In 1997, a new legislation began to deregulate energy across the entire state of Pennsylvania. By 2002, House Bill 1509 was officially passed, meaning all of Pennsylvania, including Philadelphia was officially deregulated.
Electrical deregulation meant residents could choose their provider, preferred electricity rate and the type of energy plan they would pay, from variable rate to long-term options.
Deregulation also gave residents of Philadelphia the ability to get their energy from renewable resources. The city is currently 16th in the country for electricity generated by renewable resources, and suppliers throughout the region work to provide these green energy options to their residents.
Philadelphia?s Electricity Providers

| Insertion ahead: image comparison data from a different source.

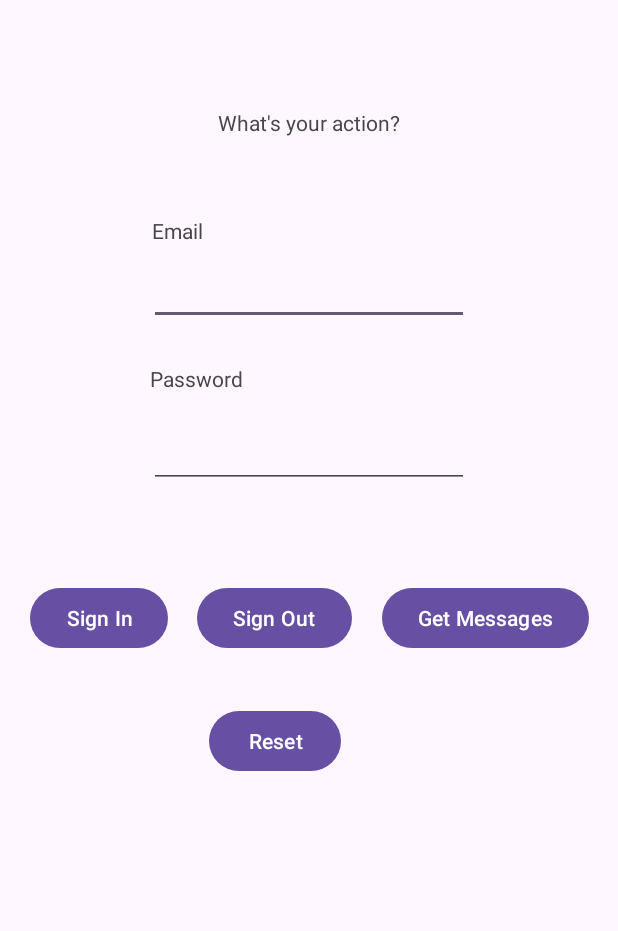
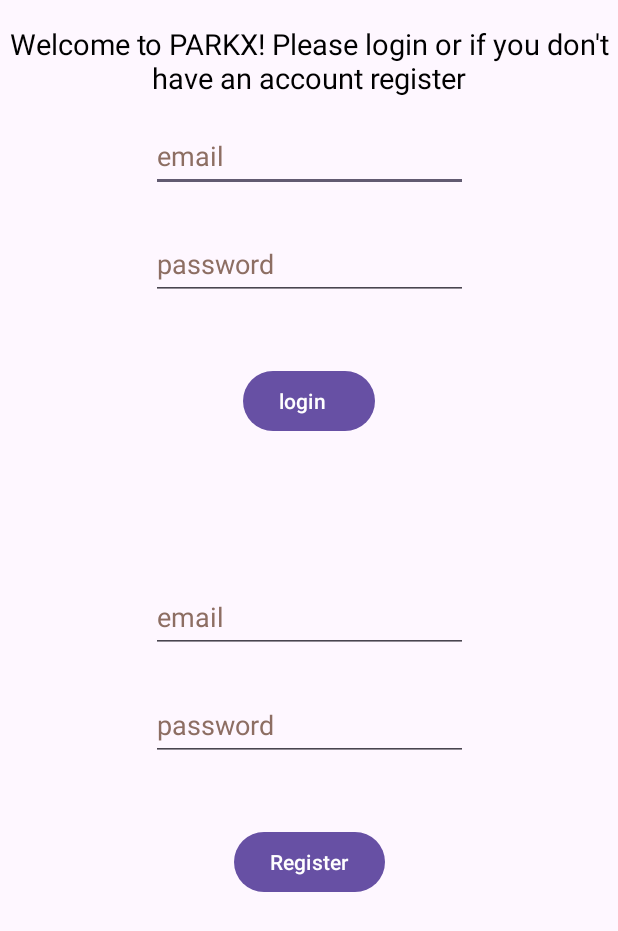
Before and after one commit to kyrtsouv/ParkX, an Android app: the screen it shows after launch (MainActivity), on a phone screen of 412 x 824 dp. Shown: the top 931 px of the screen. Run offline under Robolectric (Android 15) with nearby library versions, the light colour scheme and no system bars; libraries missing offline, so code that uses them is left out: io.github.jan.supabase; 1 statement that could not run was skipped.

Commit message:
New login screen

```diff
--- a/app/src/main/java/com/example/parkx/MainActivity.java
+++ b/app/src/main/java/com/example/parkx/MainActivity.java
@@ -26,7 +26,7 @@
     TextView textView;
 
     EditText email,password;
-    Button sign_in;
+    Button  login;
     private static final int Location_Permission_Code=100;
     private static final int GPS_REQUEST_CODE = 101;
 
@@ -35,16 +35,16 @@
         super.onCreate(savedInstanceState);
 
         setContentView(R.layout.activity_main);
-        textView = findViewById(R.id.textView);
+
 
         SupabaseManager.INSTANCE.init();
 
-        textView.setText("What's your action?");
 
-        email=findViewById(R.id.editTextText1);
-        password=findViewById(R.id.editTextText2);
-        sign_in=findViewById(R.id.button);
-        sign_in.setOnClickListener(view -> {
+
+
+        login=findViewById(R.id.login_button);
+
+        login.setOnClickListener(view -> {
             Intent intent = new Intent(MainActivity.this, MapsActivity.class);
             startActivity(intent);
             if (ActivityCompat.checkSelfPermission(this, Manifest.permission.ACCESS_FINE_LOCATION)
--- a/app/src/main/res/layout/activity_main.xml
+++ b/app/src/main/res/layout/activity_main.xml
@@ -7,111 +7,135 @@
     android:layout_height="match_parent"
     tools:context=".MainActivity">
 
-    <Button
-        android:id="@+id/button"
+
+        <TextView
+            android:id="@+id/welcome"
             android:layout_width="wrap_content"
             android:layout_height="wrap_content"
-        android:onClick="SignIn"
-        android:text="Sign In"
-        app:layout_constraintBottom_toBottomOf="parent"
-        app:layout_constraintEnd_toStartOf="@+id/button2"
-        app:layout_constraintHorizontal_bias="0.5"
+            android:text="@string/welcome_to_parkx"
+            android:gravity="center"
+
+            android:textSize="19sp"
+            android:textColor="#000000"
+            android:layout_marginTop="16dp"
+            app:layout_constraintEnd_toEndOf="parent"
+            app:layout_constraintTop_toTopOf="parent"
+            app:layout_constraintStart_toStartOf="parent" />
+
+
+
+
+        <!-- Email EditText -->
+        <EditText
+            android:id="@+id/login_email"
+            android:layout_width="211dp"
+            android:layout_height="48dp"
+            android:layout_marginTop="64dp"
+            android:gravity="start|center_vertical"
+            android:hint="@string/email"
+            android:inputType="textEmailAddress"
+            android:textColorHint="#8D6E63"
+            android:autofillHints="emailAddress"
+            app:layout_constraintEnd_toEndOf="parent"
             app:layout_constraintStart_toStartOf="parent"
-        app:layout_constraintTop_toTopOf="parent"
-        app:layout_constraintVertical_bias="0.5" />
+            app:layout_constraintTop_toTopOf="@id/welcome" />
 
+        <!-- Password EditText -->
+        <EditText
+            android:id="@+id/login_password"
+            android:layout_width="211dp"
+            android:layout_height="48dp"
+            android:layout_marginTop="24dp"
+            android:autofillHints="password"
+            android:gravity="start|center_vertical"
+            android:hint="@string/password"
+
+            android:inputType="textPassword"
+            android:textColorHint="#8D6E63"
+            app:layout_constraintEnd_toEndOf="parent"
+            app:layout_constraintStart_toStartOf="parent"
+            app:layout_constraintTop_toBottomOf="@id/login_email" />
+
+        <!-- Register Button -->
         <Button
-        android:id="@+id/button2"
+            android:id="@+id/login_button"
             android:layout_width="wrap_content"
             android:layout_height="wrap_content"
-        android:onClick="SignOut"
-        android:text="Sign Out"
-        app:layout_constraintBottom_toBottomOf="parent"
-        app:layout_constraintEnd_toStartOf="@+id/button3"
-        app:layout_constraintHorizontal_bias="0.5"
-        app:layout_constraintStart_toEndOf="@+id/button"
-        app:layout_constraintTop_toTopOf="parent"
-        app:layout_constraintVertical_bias="0.5" />
+            android:onClick="change_C"
 
+            android:text="@string/login"
+            android:gravity="start|center_vertical"
+            app:layout_constraintTop_toBottomOf="@id/error_log"
+            app:layout_constraintStart_toStartOf="parent"
+            app:layout_constraintEnd_toEndOf="parent"
+            android:layout_marginTop="16dp" />
+
+        <EditText
+            android:id="@+id/register_email"
+            android:layout_width="211dp"
+            android:layout_height="48dp"
+            android:layout_marginTop="96dp"
+            android:autofillHints="emailAddress"
+            android:gravity="start|center_vertical"
+            android:hint="@string/email"
+            android:inputType="textEmailAddress"
+
+            android:textColorHint="#8D6E63"
+            app:layout_constraintEnd_toEndOf="parent"
+            app:layout_constraintStart_toStartOf="parent"
+            app:layout_constraintTop_toBottomOf="@id/login_button" />
+
+
+        <EditText
+            android:id="@+id/register_password"
+            android:layout_width="211dp"
+            android:layout_height="48dp"
+            android:layout_marginTop="24dp"
+            android:autofillHints="password"
+            android:gravity="start|center_vertical"
+            android:hint="@string/password"
+
+            android:inputType="textPassword"
+
+            android:textColorHint="#8D6E63"
+            app:layout_constraintEnd_toEndOf="parent"
+            app:layout_constraintStart_toStartOf="parent"
+            app:layout_constraintTop_toBottomOf="@id/register_email" />
         <Button
-        android:id="@+id/button3"
+            android:id="@+id/register_button"
             android:layout_width="wrap_content"
             android:layout_height="wrap_content"
-        android:onClick="GetMessages"
-        android:text="Get Messages"
-        app:layout_constraintBottom_toBottomOf="parent"
+            android:onClick="change_C"
+
+            android:text="@string/register"
+            android:gravity="start|center_vertical"
+            app:layout_constraintTop_toBottomOf="@id/error_register"
+            app:layout_constraintStart_toStartOf="parent"
             app:layout_constraintEnd_toEndOf="parent"
-        app:layout_constraintHorizontal_bias="0.5"
-        app:layout_constraintStart_toEndOf="@id/button2"
-        app:layout_constraintTop_toTopOf="parent"
-        app:layout_constraintVertical_bias="0.5" />
+            android:layout_marginTop="16dp" />
 
         <TextView
-        android:id="@+id/textView"
+            android:id="@+id/error_log"
             android:layout_width="wrap_content"
             android:layout_height="wrap_content"
-        android:text="Hello World"
-        app:layout_constraintBottom_toTopOf="@+id/button2"
             app:layout_constraintEnd_toEndOf="parent"
             app:layout_constraintStart_toStartOf="parent"
-        app:layout_constraintTop_toTopOf="parent"
-        app:layout_constraintVertical_bias="0.195" />
+            app:layout_constraintTop_toBottomOf="@id/login_password"
+            android:layout_marginTop="8dp"
+            tools:layout_editor_absoluteX="174dp"
+            tools:layout_editor_absoluteY="193dp" />
 
-    <Button
-        android:id="@+id/button4"
+        <TextView
+            android:id="@+id/error_register"
+
+            app:layout_constraintTop_toBottomOf="@id/register_password"
+            app:layout_constraintStart_toStartOf="parent"
+            app:layout_constraintEnd_toEndOf="parent"
+
+            android:layout_marginTop="8dp"
             android:layout_width="wrap_content"
             android:layout_height="wrap_content"
-        android:onClick="Reset"
-        android:text="Reset"
-        app:layout_constraintBottom_toBottomOf="parent"
-        app:layout_constraintEnd_toEndOf="@+id/button2"
-        app:layout_constraintStart_toStartOf="@+id/button2"
-        app:layout_constraintTop_toBottomOf="@+id/button2"
-        app:layout_constraintVertical_bias="0.10" />
+            tools:layout_editor_absoluteX="175dp"
+            tools:layout_editor_absoluteY="482dp" />
 
-    <EditText
-        android:id="@+id/editTextText1"
-        android:layout_width="wrap_content"
-        android:layout_height="wrap_content"
-        android:ems="10"
-        android:inputType="text"
-        app:layout_constraintBottom_toTopOf="@+id/button"
-        app:layout_constraintEnd_toEndOf="parent"
-        app:layout_constraintStart_toStartOf="parent"
-        app:layout_constraintTop_toTopOf="parent" />
-
-    <EditText
-        android:id="@+id/editTextText2"
-        android:layout_width="wrap_content"
-        android:layout_height="wrap_content"
-        android:ems="10"
-        android:inputType="text"
-        app:layout_constraintBottom_toTopOf="@+id/button"
-        app:layout_constraintEnd_toEndOf="parent"
-        app:layout_constraintStart_toStartOf="parent"
-        app:layout_constraintTop_toBottomOf="@+id/editTextText1" />
-
-    <TextView
-        android:id="@+id/textView2"
-        android:layout_width="wrap_content"
-        android:layout_height="wrap_content"
-        android:layout_marginBottom="8dp"
-        android:text="Email"
-        app:layout_constraintBottom_toTopOf="@+id/editTextText1"
-        app:layout_constraintEnd_toEndOf="parent"
-        app:layout_constraintHorizontal_bias="0.268"
-        app:layout_constraintStart_toStartOf="parent" />
-
-    <TextView
-        android:id="@+id/textView3"
-        android:layout_width="wrap_content"
-        android:layout_height="wrap_content"
-        android:layout_marginBottom="8dp"
-        android:text="Password"
-        app:layout_constraintBottom_toTopOf="@+id/editTextText2"
-        app:layout_constraintEnd_toEndOf="parent"
-        app:layout_constraintHorizontal_bias="0.286"
-        app:layout_constraintStart_toStartOf="parent"
-        app:layout_constraintTop_toBottomOf="@+id/editTextText1"
-        app:layout_constraintVertical_bias="0.718" />
     </androidx.constraintlayout.widget.ConstraintLayout>
--- a/app/src/main/res/values/strings.xml
+++ b/app/src/main/res/values/strings.xml
@@ -1,4 +1,10 @@
 <resources>
     <string name="app_name">ParkX</string>
     <string name="title_activity_maps">MapsActivity</string>
+    <string name="button">Button</string>
+    <string name="email">email</string>
+    <string name="password">password</string>
+    <string name="register">Register</string>
+    <string name="login" > login </string>
+    <string name="welcome_to_parkx">Welcome to PARKX! Please login or if you don\'t have an account register</string>
 </resources>
--- a/gradle/libs.versions.toml
+++ b/gradle/libs.versions.toml
@@ -1,5 +1,5 @@
 [versions]
-agp = "8.10.0"
+agp = "8.9.0"
 junit = "4.13.2"
 junitVersion = "1.2.1"
 espressoCore = "3.6.1"
```
Lines whose indentation alone changed are shown as unchanged.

Suppliers and utilities in Philadelphia work to make sure area consumers get the electricity they need for their residential and business properties. PEPCO Energy Company is the primary electrical wire company in the area, serving nearly 4 million residents from around the city.
While most residents rely on PEPCO for issues with their wires, they do have more of a choice when it comes to their individual electricity retail suppliers. Established companies such as TriEagle, Constellation, Zoom Energy and AEP Energy all service the greater Philly area and provide competitive electricity rates in Philadelphia for the city?s electricity consumers.
As the largest city in Pennsylvania, Philadelphia has long held a spot as one of the most robust and fastest growing cities in the Commonwealth of Pennsylvania. Known by many as the city of ?Brotherly Love? Philadelphia has a reputation for being one of the most tourist-friendly cities in the state.
Philadelphia is undoubtedly one of the most historically significant cities in the region.
Founded by William Penn on October 27th, 1682, this city has long been known for its role in the early development of the United States of America.
Walking around the city, residents will find numerous nods to historical events that happened in this city. Both the Declaration of Independence and the US Constitution were drafted in the city. In 1775, the US Marine Corps was founded at the Tun Tavern in downtown.
The city is also home to the world-famous cracked liberty bell and to the Centennial Exposition which celebrated the 100 year anniversary of America?s independence.
As the second largest city on the East Coast, there is plenty to do in Philadelphia as this city has been known as a cultural mecca of the region. Museums such as the Penn Museum and the Betsy Ross House pay homage to the early days of Philadelphia and the early days of America?s history.
Science fans can visit the Franklin Institution, while little ones are welcome at the Please Touch Museum for children. Music fans can visit the Opera Philadelphia or take in a show at the PFS Roxy Theater.
However, if you really want to take in the unique culture of Philadelphia, simply stop by one of the local stands and try a world-famous Philly Cheesesteak; a treat that simply cannot be replicated outside the city.
As of the 2014 census, more than 1.5 million people live inside the city of Philadelphia, and these numbers only continue to grow. For those who call this historic city home, there are several neighborhoods that make up the downtown city borders and provide lovely living spaces outside the confines of downtown.
Dozens of neighborhoods make up downtown Philadelphia, including Logan Square, Market East, Fishtown, Spruce Hill, Old City, Fairmont and Cedar Park. Each neighborhood has its own unique personality and offers residents with plenty to do.
Those who want to reside slightly outside the city can explore the neighboring suburbs and surrounding neighborhoods of Philadelphia. These neighborhoods bring together more than 6 million people that live in the greater Philadelphia metropolitan area. This includes neighborhoods such as Blue Bell, Flourtown, Wyncte, Devon and Berwyn.